In addition to the drift tracking plot, you can also find the Uniform Manifold Approximation and Projection (UMAP) visualization of your data in Arize under the point in time selected. Notice that the production data and our baseline (training) data are superimposed, which is indicative that the model is seeing data in production similar to the data it was trained on.
Next, select a point in time when the drift was high and select a UMAP visualization in two dimensions (2D). We can see that both training and production data are superimposed for the most part, but another cluster of production data has appeared. This indicates that the model is seeing data in production qualitatively different to the data it was trained on, and in this case causing performance degradation.
For further inspection, select a three-dimensional (3D) UMAP view and click Explore UMAP to expand the view. With this view, you can interact in 3D with the dataset. Zoom, rotate, and drag to see the areas of the dataset that are most interesting.
In the UMAP display, Arize offers many coloring options:
- By Dataset: The coloring distinguishes between production data versus baseline data (training in this example). This is specifically useful to detect drift. In this example, we can see that there is some production data far away from any training data, giving an indication of severe dataset drift. We can identify exactly what datapoints our baseline is missing so that re-train effectively.
- By Prediction Label: This coloring option gives an insight on how a model is making decisions. Where are the different classes located in the space? Is the model predicting one class in regions where it should be predicting another?
- By Actual Label: This coloring option is great for identifying labeling issues. If other colors are visible inside an orange cloud, for instance, it is a good idea to check and see if the labels are wrong. Further, we can use the corrected labels for re-training.

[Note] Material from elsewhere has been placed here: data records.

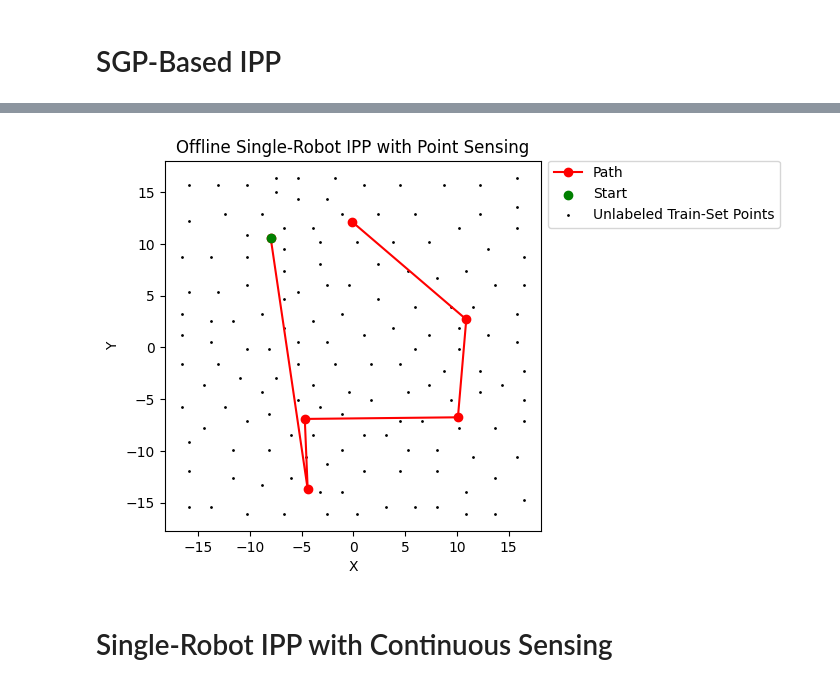
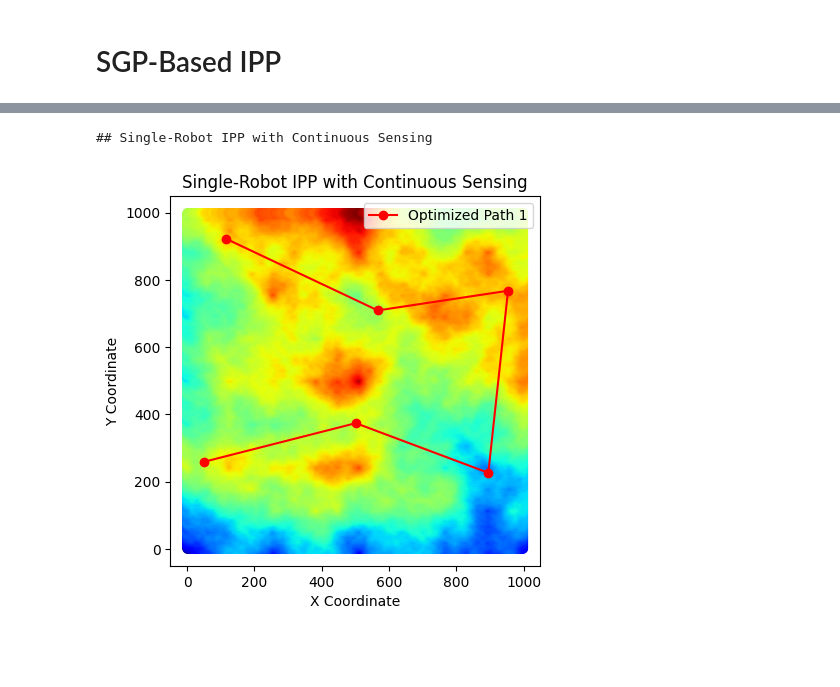
Before and after one commit to itskalvik/sgp-tools, a Jupyter notebook: examples/IPP.ipynb, the cells around one changed output, grey strips where cells are left out. Saved outputs shown, nothing was run; the diff lists cells and outputs as text; code cells hidden in the pictures; blank space fills up the shorter version.

```diff
--- a/examples/IPP.ipynb
+++ b/examples/IPP.ipynb
@@ -51,32 +193,34 @@ plt.show()
 # %%
+print("\n## Single-Robot IPP with Continuous Sensing")
+
 num_robots = 1
 num_placements = 6
 
-# Initialize inducing points and get initial path
-Xu_init = get_inducing_pts(X_train,
-                           num_placements*num_robots)
-Xu_init, _ = run_tsp(Xu_init,
-                     num_vehicles=num_robots)
-Xu_init = Xu_init[0]
+# Initialize inducing points and get initial path as before
+Xu_init_continuous = get_inducing_pts(X_train, num_placements * num_robots)
+Xu_init_continuous, _ = run_tsp(Xu_init_continuous, num_vehicles=num_robots)
+Xu_init_continuous = Xu_init_continuous[0]
 
-# Setup unconstrained IPP transform and optimize it
-transform = IPPTransform(num_robots=num_robots, num_dim=2)
-sgpr, _ = continuous_sgp(num_placements,
-                         X_train,
-                         noise_variance,
-                         kernel,
-                         transform,
-                         Xu_init=Xu_init,
-                         max_steps=1000)
+# Setup IPP transform with a higher sampling rate for continuous sensing
+transform_continuous_sensing = IPPTransform(num_robots=num_robots,
+                                            num_dim=2,
+                                            sampling_rate=5) # Sample 5 points between each waypoint
 
-# Get solution inducing points
-sgp_sol_sp = sgpr.inducing_variable.Z.numpy()
-sgp_paths = sgp_sol_sp.reshape(num_robots, num_placements, 2)
+# Initialize and optimize the ContinuousSGP model
+csgp_method_continuous_sensing = ContinuousSGP(
+    num_placements,
+    X_train,
+    kernel,
+    noise_variance,
+    transform_continuous_sensing,
+    num_robots,
+    X_init=Xu_init_continuous
+)
+sgp_paths_continuous_sensing = csgp_method_continuous_sensing.optimize(max_steps=1000)
 
 # Plot the solution
-plot_paths(sgp_paths, candidates,
-           title="Offline Single-Robot IPP with Point Sensing")
+plot_paths(sgp_paths_continuous_sensing, X_ground_truth_original, y_ground_truth_original, X_scaler,
+           title="Single-Robot IPP with Continuous Sensing")
 # %% [output]
+## Single-Robot IPP with Continuous Sensing
-[figure, old version]
+[figure, new version]
-# %% [markdown]
-# Single-Robot IPP with Continuous Sensing
```
Also changed, not shown: parts of 13 cells of this notebook, 1 other file.
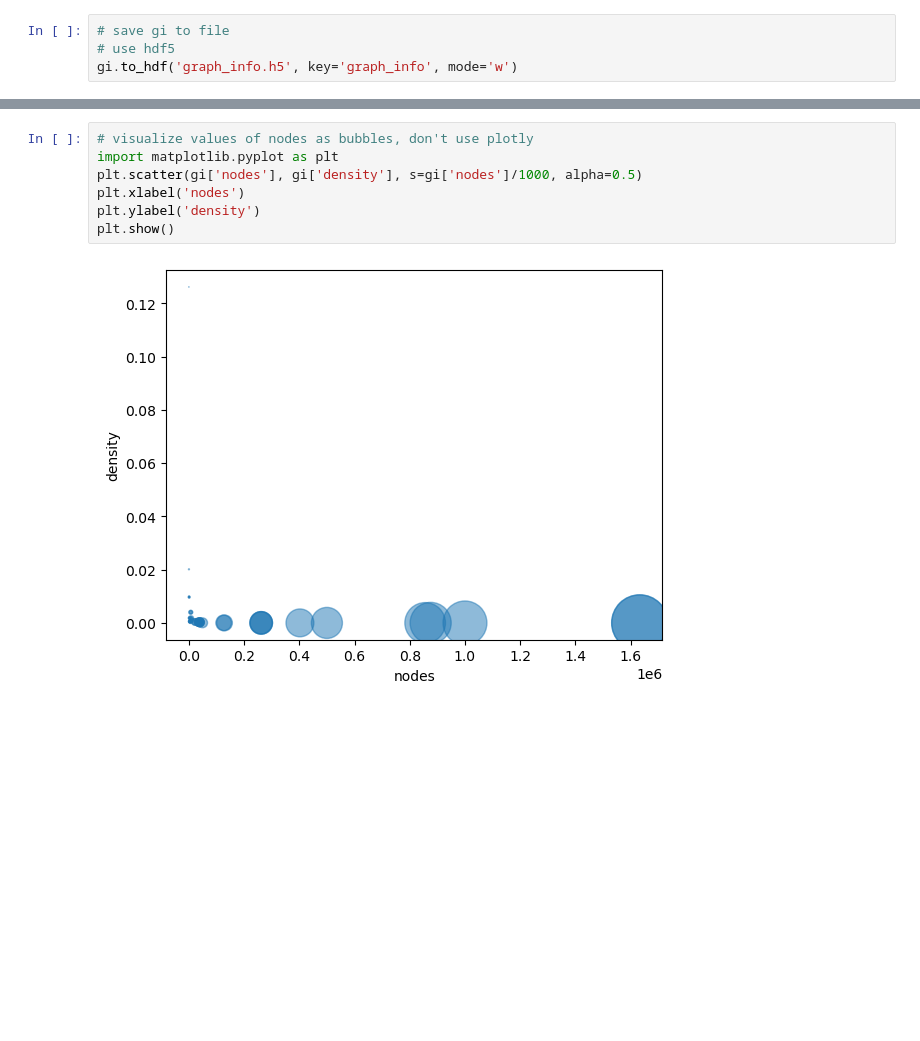
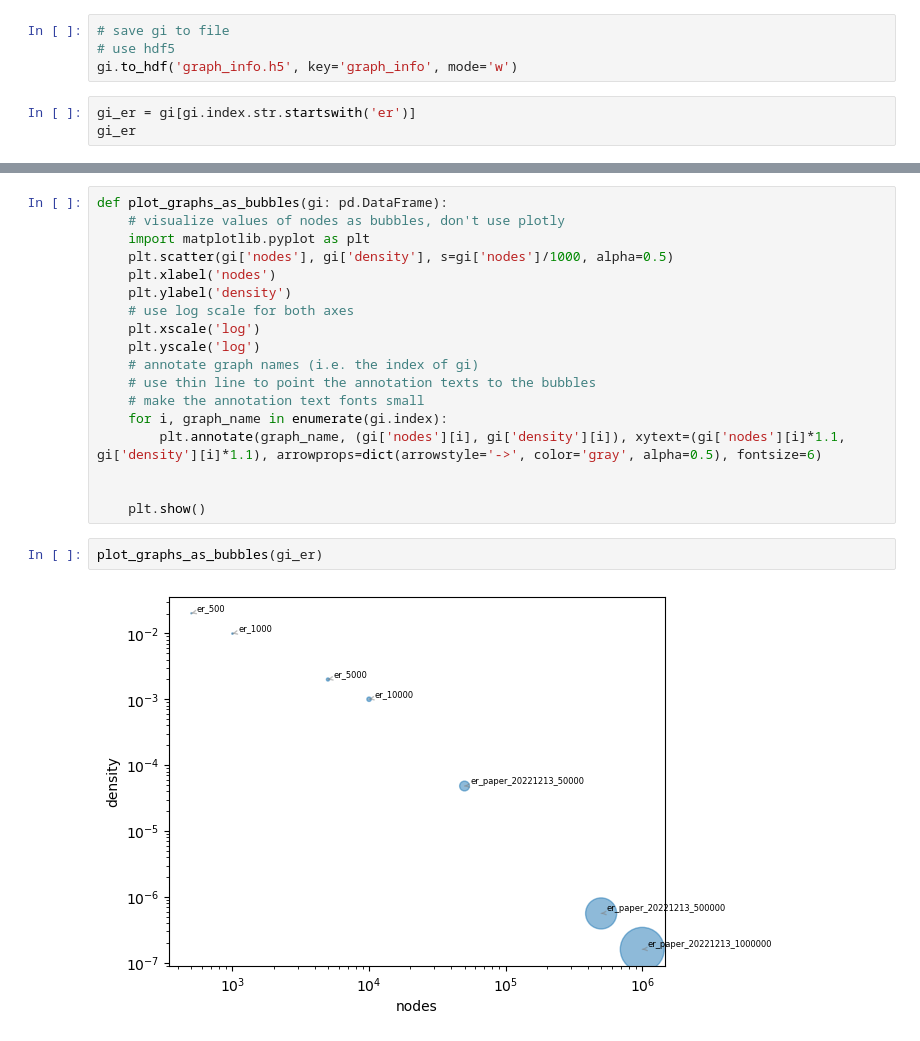
Before and after one commit to tddschn/easygraph-bench, a Jupyter notebook: explorations/graph_info_viz.ipynb, the cells around one changed output, grey strips where cells are left out. Drawn from its saved outputs; the diff is of its cells as text; blank space fills up the shorter version.

```diff
--- a/explorations/graph_info_viz.ipynb
+++ b/explorations/graph_info_viz.ipynb
@@ -152,3 +152,6 @@ gi
 # save gi to file
 # use hdf5
 gi.to_hdf('graph_info.h5', key='graph_info', mode='w')
+# %%
+gi_er = gi[gi.index.str.startswith('er')]
+gi_er
@@ -155,9 +194,22 @@ gi.to_hdf('graph_info.h5', key='graph_info', mode='w')
 # %%
-# visualize values of nodes as bubbles, don't use plotly
-import matplotlib.pyplot as plt
-plt.scatter(gi['nodes'], gi['density'], s=gi['nodes']/1000, alpha=0.5)
-plt.xlabel('nodes')
-plt.ylabel('density')
-plt.show()
+def plot_graphs_as_bubbles(gi: pd.DataFrame):
+    # visualize values of nodes as bubbles, don't use plotly
+    import matplotlib.pyplot as plt
+    plt.scatter(gi['nodes'], gi['density'], s=gi['nodes']/1000, alpha=0.5)
+    plt.xlabel('nodes')
+    plt.ylabel('density')
+    # use log scale for both axes
+    plt.xscale('log')
+    plt.yscale('log')
+    # annotate graph names (i.e. the index of gi)
+    # use thin line to point the annotation texts to the bubbles
+    # make the annotation text fonts small
+    for i, graph_name in enumerate(gi.index):
+        plt.annotate(graph_name, (gi['nodes'][i], gi['density'][i]), xytext=(gi['nodes'][i]*1.1, gi['density'][i]*1.1), arrowprops=dict(arrowstyle='->', color='gray', alpha=0.5), fontsize=6)
+
+
+    plt.show()
-# %% [output]
-[figure, removed]
+# %%
+plot_graphs_as_bubbles(gi_er)
+# %% [output]
+[figure, added]
```
Also changed, not shown: parts of 3 cells of this notebook.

- By Correctness: This coloring option offers a quick way of identifying where the bulk of your model’s mistakes are placed, giving you an area to pay attention to. In this example, we can see that the Spanish reviews are almost all red.
- By Confusion Matrix: This coloring option allows you to select a positive class and color the data-points as True Positives, True Negatives, False Positives, False Negatives.
More coloring options will be added to help understand and debug your model and dataset, including color by feature values.
If you want to remove this example model from your account, just click Models -> NLP-reviews-demo-language-drift -> config -> delete
Wrapping Up 🎁
As teams deploy more NLP sentiment classification models into production, having monitoring in place to track embedding drift and root cause issues that arise is critical for staying ahead of potential performance degradation in the real world.
By completing this guide, your team should now have an easier and more automated way to tackle these challenges head-on!
Questions? Reach out on the Arize community. For additional Colabs, check out the Arize Docs.